Knoster’s Model for Managing Complex Change is a great strategy for instructional coaches. As coaches, we help teachers to make changes and change can be difficult. I keep Knoster’s Model in mind when working with teachers to help ensure lasting change. What to look for in this post : An overview of Knoster’s Model for Managing Complex Change Using Knoster’s Model as an instructional coach If you prefer to hear me talk through this, here is a video featuring all of this content: [0:18] An overview of Knoster’s Model for Managing Complex Change For there to be successful change, people have to be clear on the vision. They have to know what is expected and why a change needs to be made. Resources have to be available for success, and they have to have the skills and the motivation to change. A clear action plan will help them to make changes step by step. What I love about the above table is it shows you exactly what result you can expect if a specific piece is missing. [1:06] Using Kno...

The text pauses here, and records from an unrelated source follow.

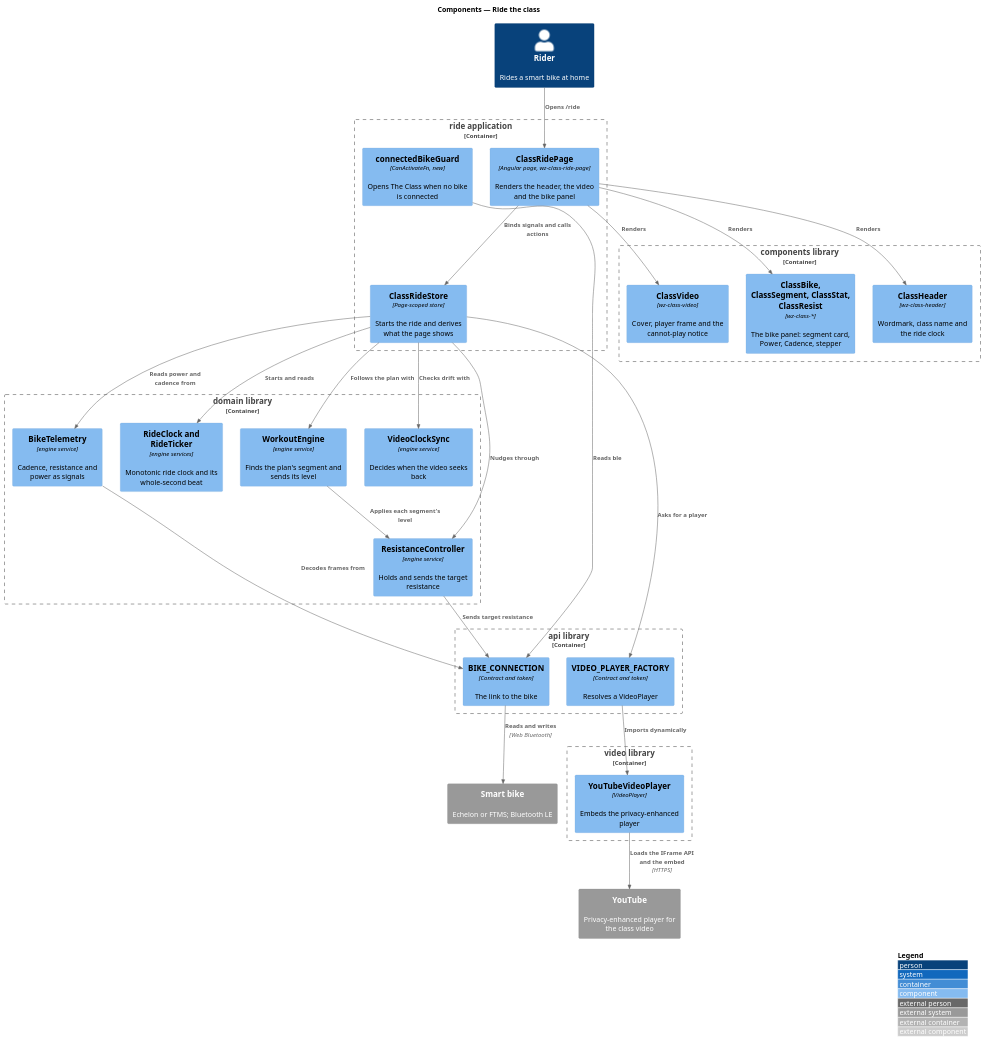
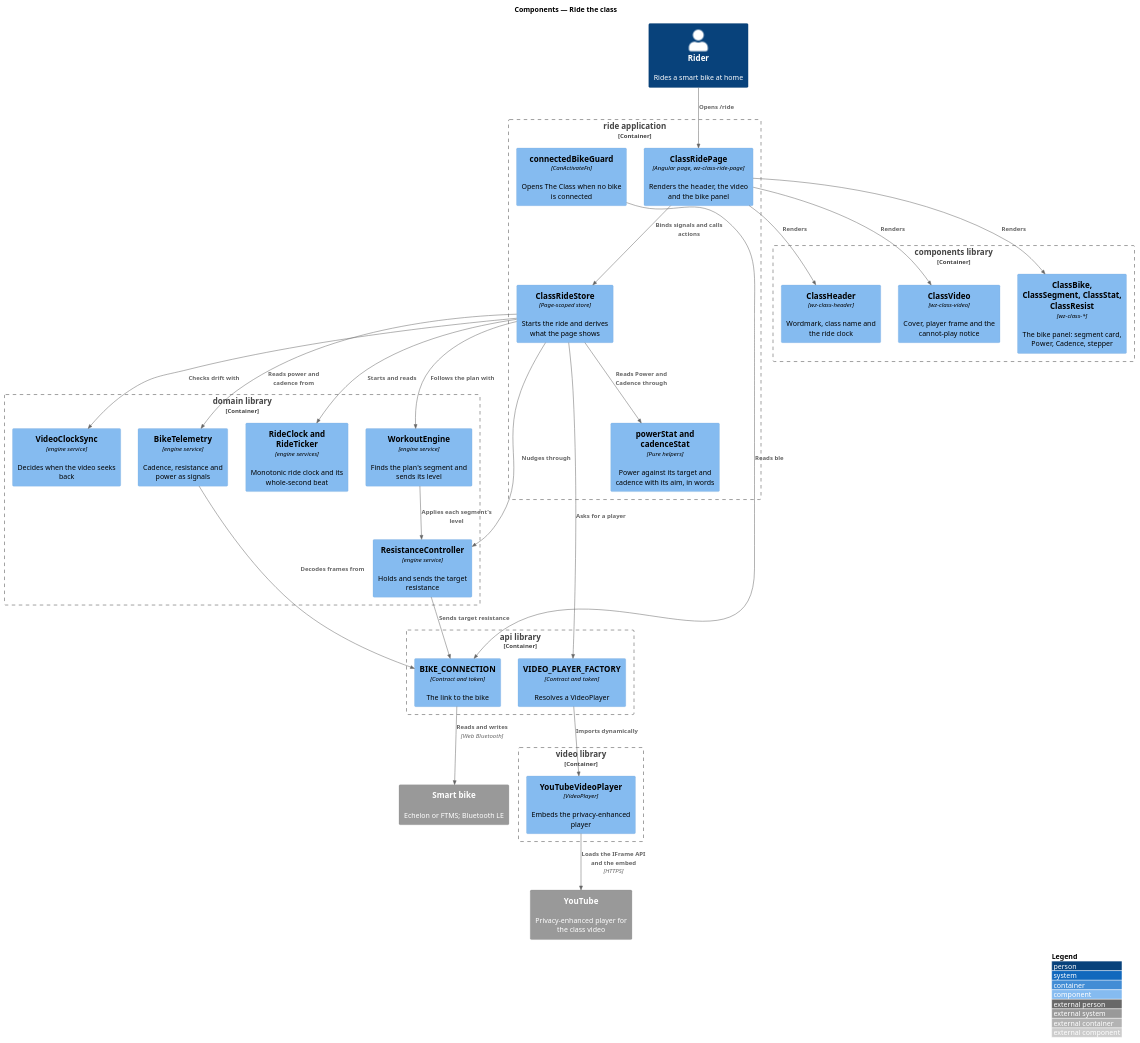
Before and after one commit to QuinntyneBrown/ride-one: the diagram in docs/detailed-designs/class-ride/ride-the-class/diagrams/c4-component.puml, drawn with PlantUML. The commit also changed 91 other files, not shown here.

```diff
--- a/docs/detailed-designs/class-ride/ride-the-class/diagrams/c4-component.puml
+++ b/docs/detailed-designs/class-ride/ride-the-class/diagrams/c4-component.puml
@@ -1,53 +1,55 @@
 @startuml
 !include <C4/C4_Component>
 LAYOUT_WITH_LEGEND()
 title Components — Ride the class
 
 Person(rider, "Rider", "Rides a smart bike at home")
 System_Ext(bike, "Smart bike", "Echelon or FTMS; Bluetooth LE")
 System_Ext(youtube, "YouTube", "Privacy-enhanced player for the class video")
 
 Container_Boundary(ride, "ride application") {
-  Component(guard, "connectedBikeGuard", "CanActivateFn, new", "Opens The Class when no bike is connected")
+  Component(guard, "connectedBikeGuard", "CanActivateFn", "Opens The Class when no bike is connected")
   Component(page, "ClassRidePage", "Angular page, wz-class-ride-page", "Renders the header, the video and the bike panel")
   Component(store, "ClassRideStore", "Page-scoped store", "Starts the ride and derives what the page shows")
+  Component(stat, "powerStat and cadenceStat", "Pure helpers", "Power against its target and cadence with its aim, in words")
 }
 Container_Boundary(components, "components library") {
   Component(header, "ClassHeader", "wz-class-header", "Wordmark, class name and the ride clock")
   Component(cvideo, "ClassVideo", "wz-class-video", "Cover, player frame and the cannot-play notice")
   Component(panel, "ClassBike, ClassSegment, ClassStat, ClassResist", "wz-class-*", "The bike panel: segment card, Power, Cadence, stepper")
 }
 Container_Boundary(domain, "domain library") {
   Component(clock, "RideClock and RideTicker", "engine services", "Monotonic ride clock and its whole-second beat")
   Component(engine, "WorkoutEngine", "engine service", "Finds the plan's segment and sends its level")
   Component(sync, "VideoClockSync", "engine service", "Decides when the video seeks back")
   Component(telemetry, "BikeTelemetry", "engine service", "Cadence, resistance and power as signals")
   Component(resist, "ResistanceController", "engine service", "Holds and sends the target resistance")
 }
 Container_Boundary(api, "api library") {
   Component(conn, "BIKE_CONNECTION", "Contract and token", "The link to the bike")
   Component(vp, "VIDEO_PLAYER_FACTORY", "Contract and token", "Resolves a VideoPlayer")
 }
 Container_Boundary(video, "video library") {
   Component(yt, "YouTubeVideoPlayer", "VideoPlayer", "Embeds the privacy-enhanced player")
 }
 
 Rel(rider, page, "Opens /ride")
 Rel(guard, conn, "Reads ble")
 Rel(page, store, "Binds signals and calls actions")
 Rel(page, header, "Renders")
 Rel(page, cvideo, "Renders")
 Rel(page, panel, "Renders")
+Rel(store, stat, "Reads Power and Cadence through")
 Rel(store, clock, "Starts and reads")
 Rel(store, engine, "Follows the plan with")
 Rel(store, sync, "Checks drift with")
 Rel(store, telemetry, "Reads power and cadence from")
 Rel(store, resist, "Nudges through")
 Rel(store, vp, "Asks for a player")
 Rel(vp, yt, "Imports dynamically")
 Rel(engine, resist, "Applies each segment's level")
 Rel(resist, conn, "Sends target resistance")
 Rel(telemetry, conn, "Decodes frames from")
 Rel(conn, bike, "Reads and writes", "Web Bluetooth")
 Rel(yt, youtube, "Loads the IFrame API and the embed", "HTTPS")
 @enduml
```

  It is common for instructional coaches to provide feedback for teachers after classroom observations. But it can be an awkward conversation if you start giving feedback the teacher isn't ready to receive. That's why " Bless, Address, and Press " is such an important skill to have among your instructional coaching strategies. This post talks about one type of feedback, "Press," that you can provide to teachers in order to push them to grow and improve teaching and learning. You can certainly use some of these things as a classroom teacher to give effective feedback to students. In this post, however, we are specifically talking about what that looks like for instructional coaching. This post contains affiliate links. As an Amazon Associate, I earn from qualifying purchases. If you choose to purchase after clicking a link, I may receive a commission at no extra cost to you. What to look for in this post : Instructional coach feedback: Press How to choose wha...
It is common for instructional coaches to provide feedback for teachers after classroom observations. But it can be an awkward conversation if you start giving feedback the teacher isn't ready to receive. That's why " Bless, Address, and Press " is such an important skill to have among your instructional coaching strategies. This post talks about one type of feedback, "Address," that you can provide to teachers in order to narrow the focus of your reflection time together and improve teaching and learning. You can certainly use some of these things as a classroom teacher to give effective feedback to students. In this post, however, we are specifically talking about what that looks like for instructional coaching. What to look for in this post : Instructional coach feedback: Address How to address in instructional coaching if you see many issues that need to be addressed Moving forward in the instructional coaching relationship after providing Address feedba...